I love crab. I love how sweet and delicate the taste is. What is not sweet and delicate about the crab, is however, the terminology used to grade it–the meat of crabs comes in different grades, depending on which part of the crab’s body it comes from and the overall size of the crab the meat is taken from. Take it away wikipedia:

Mega Jumbo Lump, is the largest whole unbroken pieces available from the blue crab and blue swimming crab.The meat is taken from the two largest muscles connected to the back swimming fins of the crab.

The jumbo lump grade crab meat comes from larger crabs, is the meat from the two large muscles connected to the swimming fins. Contrary to smaller portions of crab meat, it can be used whole. It has a brilliant white color and exquisite taste.

The Lump grade of crab meat is composed of broken pieces of Jumbo Lump, which are not included in the Jumbo Lump grade pack, and other flake pieces. This grade of crab meat is ideal for crab cakes and it is commonly used by manufacturers.

I mean … “Lump”?!? What crab marketers came up with that? Who wants to order and eat “Mega Jumbo Lump”? It sounds like either it’s something that is about to transform into an alien robot, or, will require a course of antibiotics. Either way…not so good.

But, I digress. I went to the store and got a little dungeness crab meat (sorry kids, no time to cook a live one tonight!) and came up with this crostini recipe with a little help from our friend Jamie Oliver, and a few pages on the internet. This was one of the most yummy things I have made for this blog thus far, so I really encourage you to give it a try – and it will only take you 10 min. 🙂

Crab Crostini

Makes 4

1 loaf ciabatta
150 g picked (cooked) crab
1 tbls fresh lemon juice
one pickled asian hot pepper, finely chopped.
4 tbls fennel tops, finely chopped
olive oil
one clove of garlic
salt and pepper to taste

Optional: gooey cheese or butter

Slice the ciabatta into rounds and toast. While waiting for the bread to toast, put the crab in a small bowl. Toss in the fennel, lemon juice, hot pepper and olive oil. Taste, as adjust seasonings…you want sweet crab, tart from the lemon, a little bit of hot, some fresh fennel. Really, follow your nose — you can’t really go wrong as long as you go easy on the delicate flavour of the crab.

When the bread pops, rub one side of each slice with a clove of fresh garlic. Optionally, spread A LITTLE of the  yummy cheese (I tried a goats milk brie called Cabriolet) or butter (my fave) on the bread. Pile on the crab mixture and server with a green salad, or in this case, with a sesame seaweed salad.

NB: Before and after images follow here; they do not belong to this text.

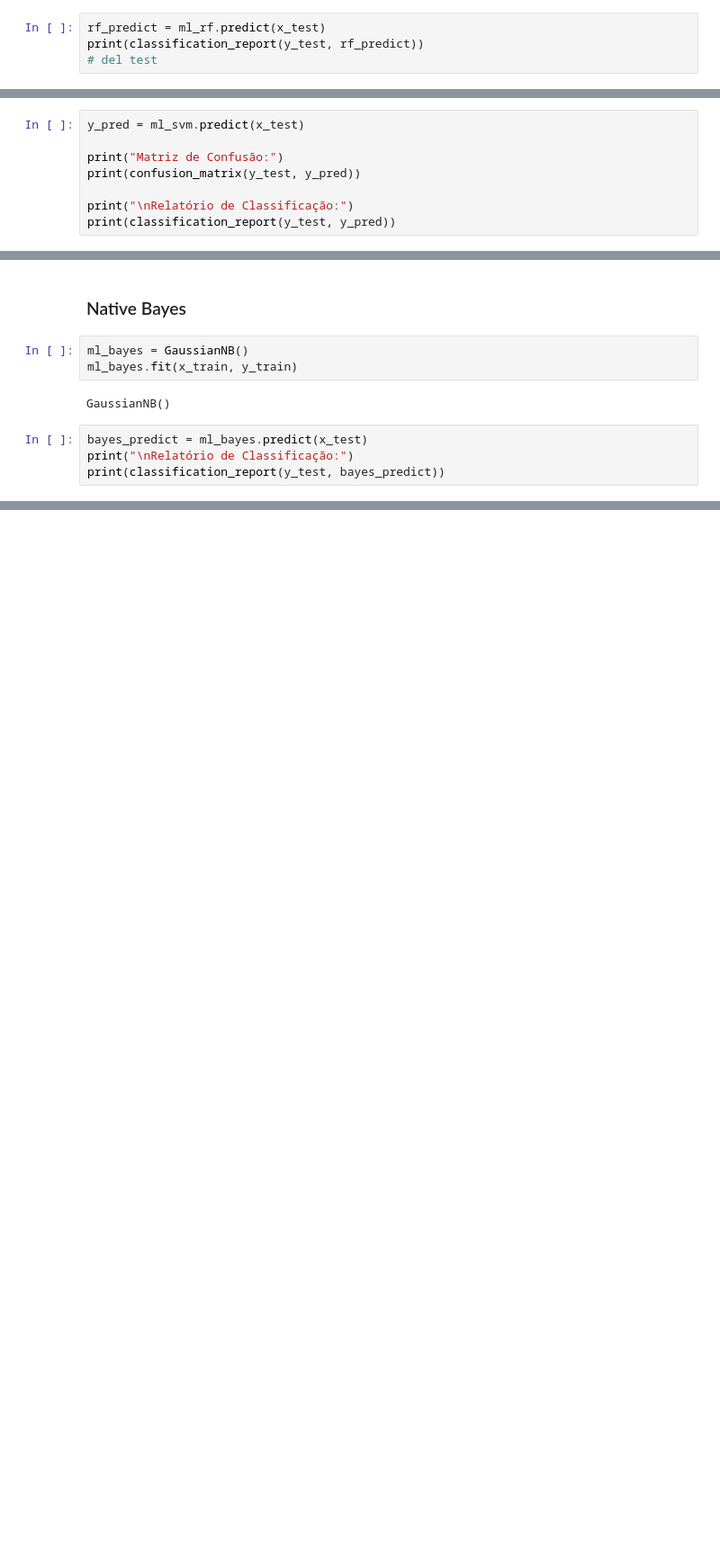
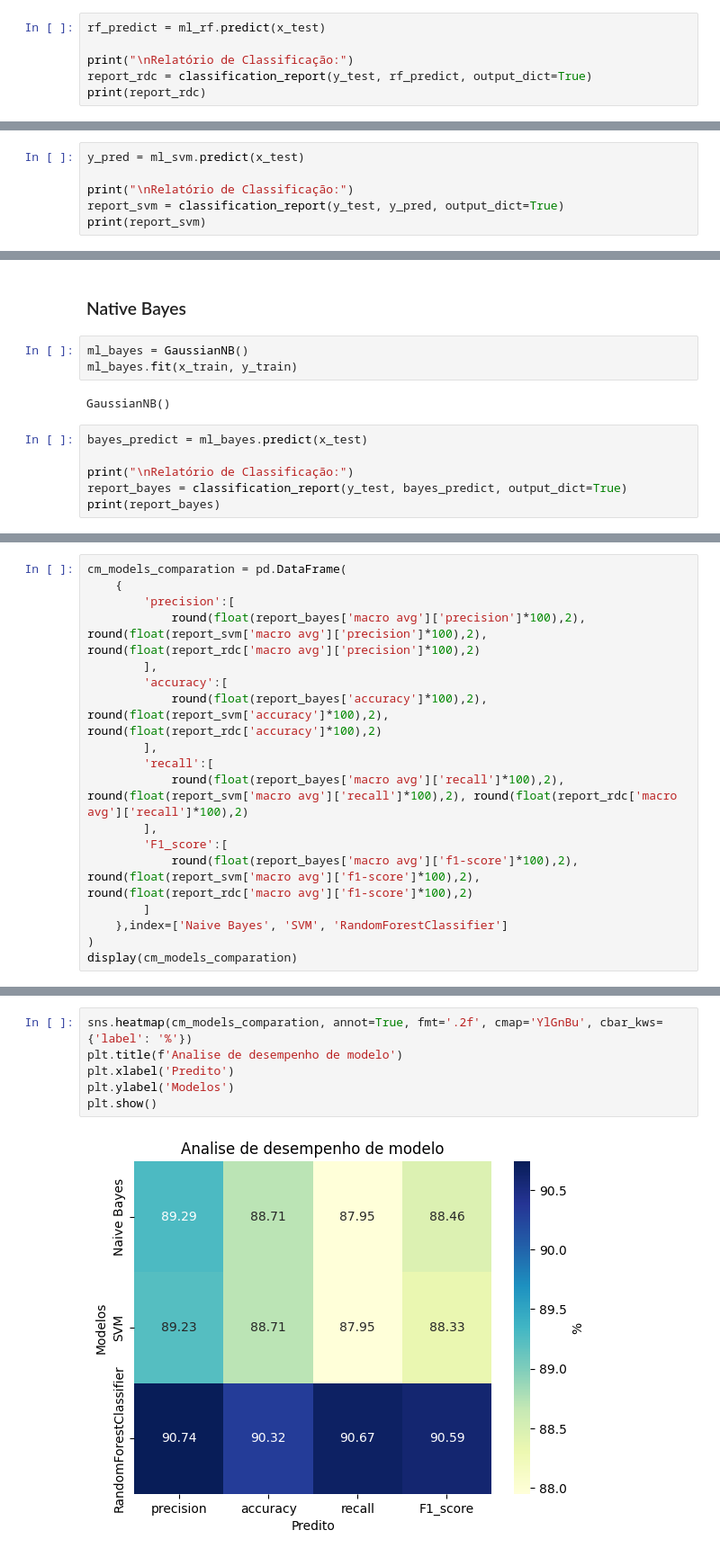
Before and after one commit to Raquerd/FASE-4---Cap3, a Jupyter notebook: script/script.ipynb, the cells around one changed output, grey strips where cells are left out. Shown at 90% size. Saved outputs shown, nothing was run; the diff lists cells and outputs as text; blank space fills up the shorter version.

Commit message:
MOD: Adicionado comparação de performance entre os modelos utilizados

```diff
--- a/script/script.ipynb
+++ b/script/script.ipynb
@@ -186,6 +214,8 @@ ml_rf.fit(X=x_train, y=y_train)
 RandomForestClassifier()
 # %%
 rf_predict = ml_rf.predict(x_test)
-print(classification_report(y_test, rf_predict))
-# del test
+
+print("\nRelatório de Classificação:")
+report_rdc = classification_report(y_test, rf_predict, output_dict=True)
+print(report_rdc)
 # %% [output]
@@ -211,9 +234,7 @@ SVC()
 # %%
 y_pred = ml_svm.predict(x_test)
 
-print("Matriz de Confusão:")
-print(confusion_matrix(y_test, y_pred))
-
 print("\nRelatório de Classificação:")
-print(classification_report(y_test, y_pred))
+report_svm = classification_report(y_test, y_pred, output_dict=True)
+print(report_svm)
 # %% [output]
@@ -251,7 +249,9 @@ ml_bayes.fit(x_train, y_train)
 GaussianNB()
 # %%
 bayes_predict = ml_bayes.predict(x_test)
+
 print("\nRelatório de Classificação:")
-print(classification_report(y_test, bayes_predict))
+report_bayes = classification_report(y_test, bayes_predict, output_dict=True)
+print(report_bayes)
 # %% [output]
 Relatório de Classificação:
@@ -266,0 +264,18 @@ weighted avg       0.89      0.89      0.89        62
+# %%
+cm_models_comparation = pd.DataFrame(
+    {
+        'precision':[
+            round(float(report_bayes['macro avg']['precision']*100),2), round(float(report_svm['macro avg']['precision']*100),2), round(float(report_rdc['macro avg']['precision']*100),2)
+        ],
+        'accuracy':[
+            round(float(report_bayes['accuracy']*100),2), round(float(report_svm['accuracy']*100),2), round(float(report_rdc['accuracy']*100),2)
+        ],
+        'recall':[
+            round(float(report_bayes['macro avg']['recall']*100),2), round(float(report_svm['macro avg']['recall']*100),2), round(float(report_rdc['macro avg']['recall']*100),2)
+        ],
+        'F1_score':[
+            round(float(report_bayes['macro avg']['f1-score']*100),2), round(float(report_svm['macro avg']['f1-score']*100),2), round(float(report_rdc['macro avg']['f1-score']*100),2)
+        ]
+    },index=['Naive Bayes', 'SVM', 'RandomForestClassifier']
+)
+display(cm_models_comparation)
@@ -266,0 +289,8 @@ weighted avg       0.89      0.89      0.89        62
+# %%
+sns.heatmap(cm_models_comparation, annot=True, fmt='.2f', cmap='YlGnBu', cbar_kws={'label': '%'})
+plt.title(f'Analise de desempenho de modelo')
+plt.xlabel('Predito')
+plt.ylabel('Modelos')
+plt.show()
+# %% [output]
+[figure, added]
```
Also changed, not shown: parts of 15 cells of this notebook.
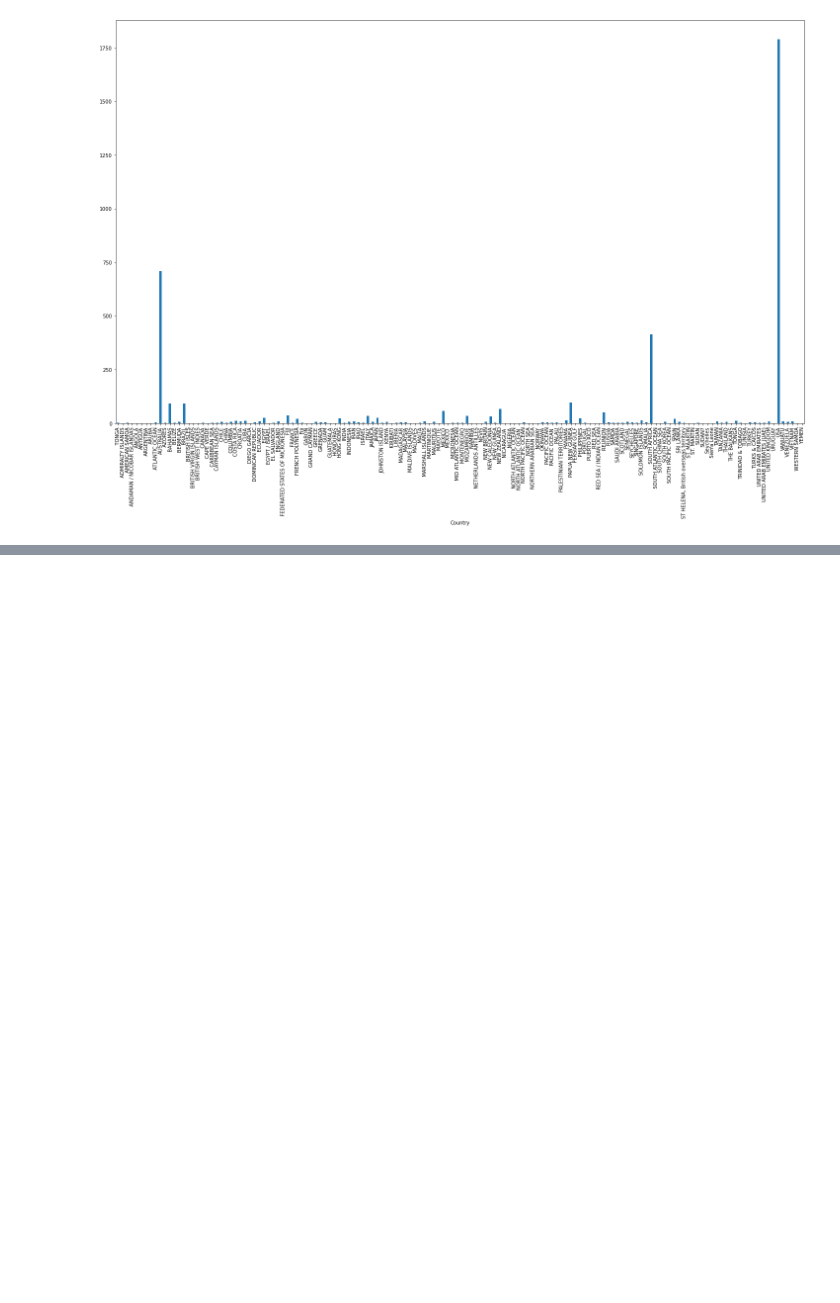
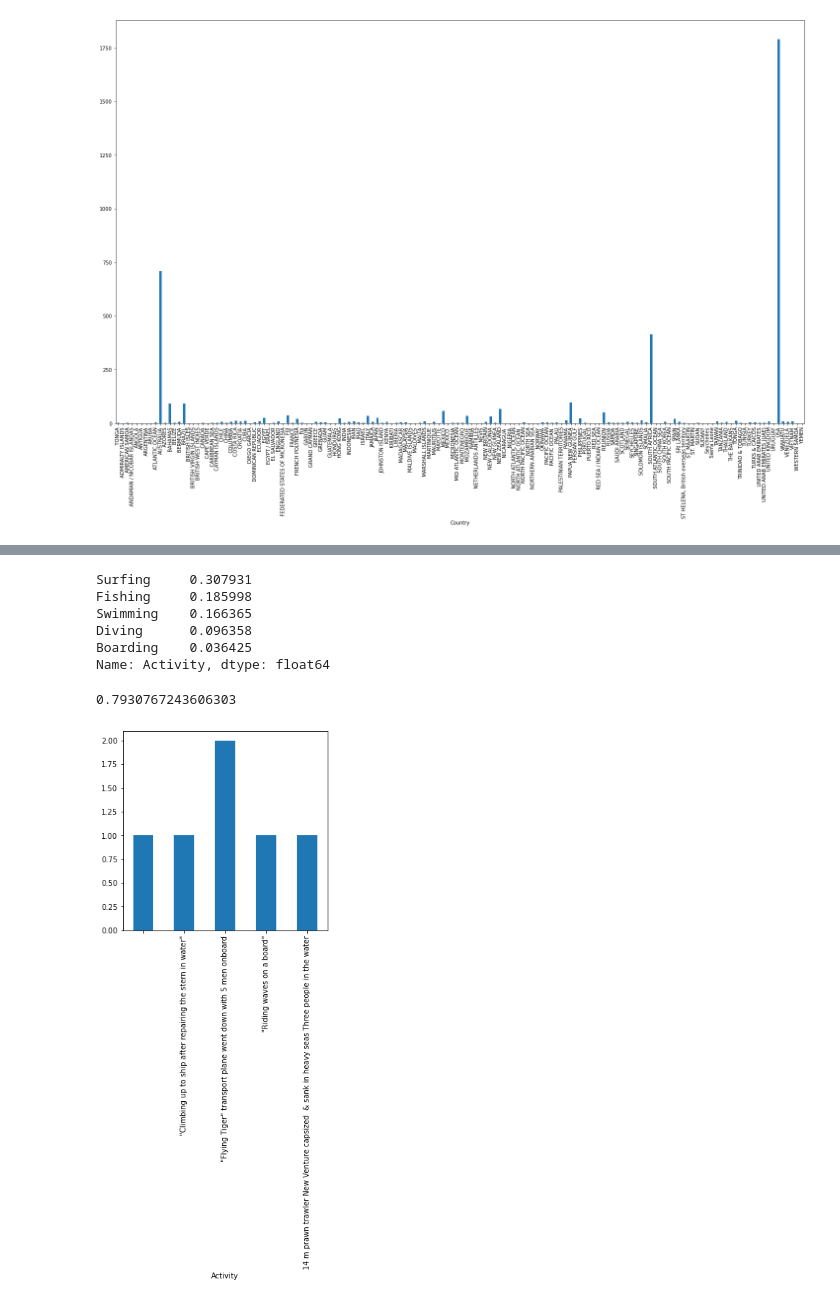
Before and after one commit to LYGuenka/AtaqueTubarao, a Jupyter notebook: AtaqueTubarao (Projeto 1).ipynb, the cells around one changed output, grey strips where cells are left out. Drawn from its saved outputs; the diff is of its cells as text; code cells hidden in the pictures; blank space fills up the shorter version.

```diff
--- a/AtaqueTubarao (Projeto 1).ipynb
+++ b/AtaqueTubarao (Projeto 1).ipynb
@@ -326,0 +334,28 @@ Name: Country, Length: 146, dtype: float64
+# %%
+DFTubarao['Activity'] = DFTubarao['Activity'].apply(lambda x : re.sub('.*[Ff]ishing.*', 'Fishing',x) if isinstance(x,str) else np.nan)
+# %%
+DFTubarao['Activity'] = DFTubarao['Activity'].apply(lambda x : re.sub('.*[Ss]wimming.*', 'Swimming',x) if isinstance(x,str) else np.nan)
+# %%
+
+DFTubarao['Activity'] = DFTubarao['Activity'].apply(lambda x : re.sub('.*[Bb]oarding.*', 'Boarding',x) if isinstance(x,str) else np.nan)
+# %%
+DFTubarao['Activity'] = DFTubarao['Activity'].apply(lambda x : re.sub('.*[Ww]ading.*', 'Wading',x) if isinstance(x,str) else np.nan)
+# %%
+DFTubarao['Activity'].value_counts(normalize=True, ascending=False).head(5)
+# %% [output]
+Surfing     0.307931
+Fishing     0.185998
+Swimming    0.166365
+Diving      0.096358
+Boarding    0.036425
+Name: Activity, dtype: float64
+# %%
+DFTubarao['Activity'].value_counts(normalize=True).head(5).sum()
+# %% [output]
+0.7930767243606303
+# %%
+DFTubarao.groupby(['Activity']).Activity.count().head(5).plot(figsize=(5, 5),kind='bar')
+plt.tick_params(axis='x', colors='black')
+plt.tick_params(axis='y', colors='black')
+# %% [output]
+[figure, added]
```
Also changed, not shown: parts of 13 cells of this notebook.
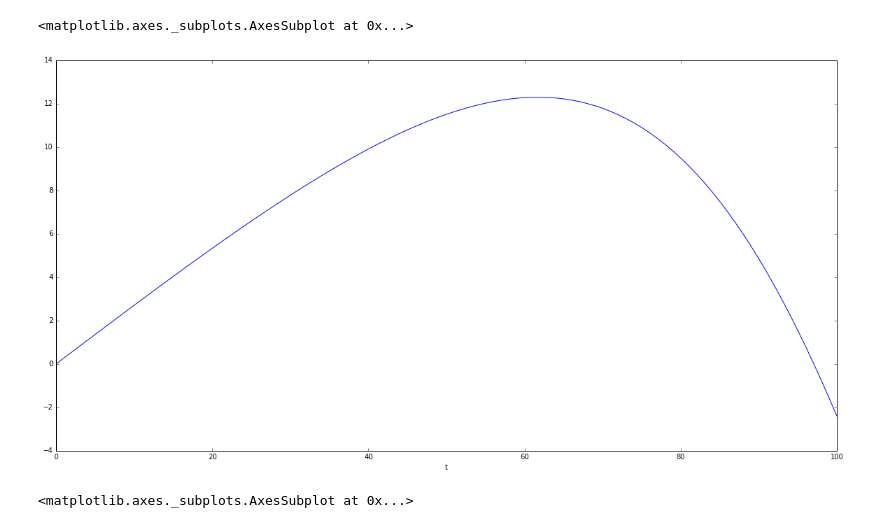
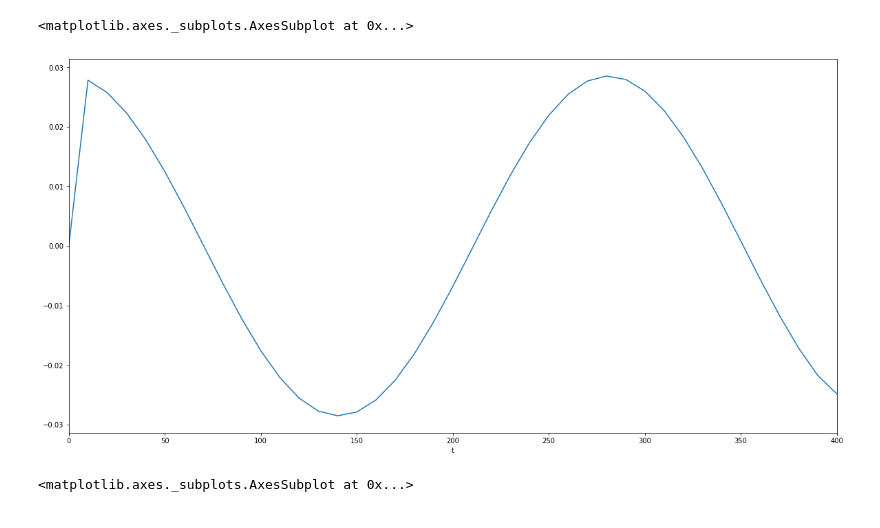
Before and after one commit to pablogalaviz/PostNewton3BP, a Jupyter notebook: utils/Analysis.ipynb, the cells around one changed output. Saved outputs shown, nothing was run; the diff lists cells and outputs as text; code cells hidden in the pictures.

```diff
--- a/utils/Analysis.ipynb
+++ b/utils/Analysis.ipynb
@@ -25,8 +25,12 @@ def get_dynamic_variable(h5file, dataset):
     for p in np.arange(Np):
         for i in np.arange(Dim):
             cols.append(coord[i]+str(p+1))
-    return pd.DataFrame(h5file['0'][dataset][:],columns=cols)
-
+    df=pd.DataFrame(h5file['0'][dataset][:],columns=cols)
+    if Dim ==2:
+        for p in np.arange(Np):
+            df['z'+str(p+1)]=0
+        return df.reindex_axis(sorted(df.columns),axis=1)
+    return df
 
 df_x=get_dynamic_variable(h5file, "position").set_index('t')
 df_p=get_dynamic_variable(h5file, "momentum").set_index('t')
@@ -121,3 +176,26 @@ for t in t_list:
+# %%
+dump_list=list()
+for t in t_list:
+    x=df_x.loc[t].values.reshape((dim,num_part)).T
+    p=df_p.loc[t].values.reshape((dim,num_part)).T
+
+    P2=np.array([p[a].dot(p[a]) for a in p_idx])
+
+    R2=np.array([[x[b]-x[a] for a in p_idx] for b in p_idx])
+    mR2=np.linalg.norm(R2,axis=2)
+    n2=np.array([[ np.zeros_like(R2[a,b]) if a==b else R2[a,b]/mR2[a,b] for a in p_idx] for b in p_idx])
+
+    Phi=list()
+    Htt_11=list()
+    for xc,yc,zc in zip(X.flatten(),Y.flatten(),Z.flatten()):
+        Phi.append(phi(xc,yc,zc,x,m,mR2,P2))
+        Htt_11.append(hTT(xc,yc,zc,x,p,m,mR2,n2,P2,0,0))
+    df_phi=pd.DataFrame({'x':X.flatten(),'y':Y.flatten(),'z':Z.flatten(),'phi':Phi,'hTT_00':Htt_11})
+
+    z_val=df_phi['z'].abs().max()
+    df_z=df_phi.query('z=='+str(z_val))
+    Psi4=(1+0.125*df_z['phi'].values.reshape(nx,ny))**4
+    dump_list.append({"psi4":Psi4,"t":t,'hTT_00':df_z['hTT_00'].values.reshape(nx,ny)})
 # %%
 def plot_dump(t):
 #    fig = plt.figure(figsize=(10,5))
@@ -161,12 +239,12 @@ def get_waves(h5file):
             columns.append(p+'['+name[l-1]+'m='+str(m)+"]")
     return pd.DataFrame(h5file['0']['waves'][:],columns=columns)
 
-df_waves=get_waves(h5file).set_index('t')
+df_waves2=get_waves(h5file).set_index('t')
 # %%
-df_waves['R[Om=1]'].plot(figsize=(20,10))
+df_waves2['R[Qm=2]'].plot(figsize=(20,10))
 # %% [output]
 <matplotlib.axes._subplots.AxesSubplot at 0x...>
-[figure, old version]
+[figure, new version]
 # %%
 df_waves['R[Qm=-1]'].plot(figsize=(20,10))
 # %% [output]
```
Also changed, not shown: parts of 9 cells of this notebook, 2 other files.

This would make a great light lunch or dinner, and would also be a fantastic and easy to make brunch offering.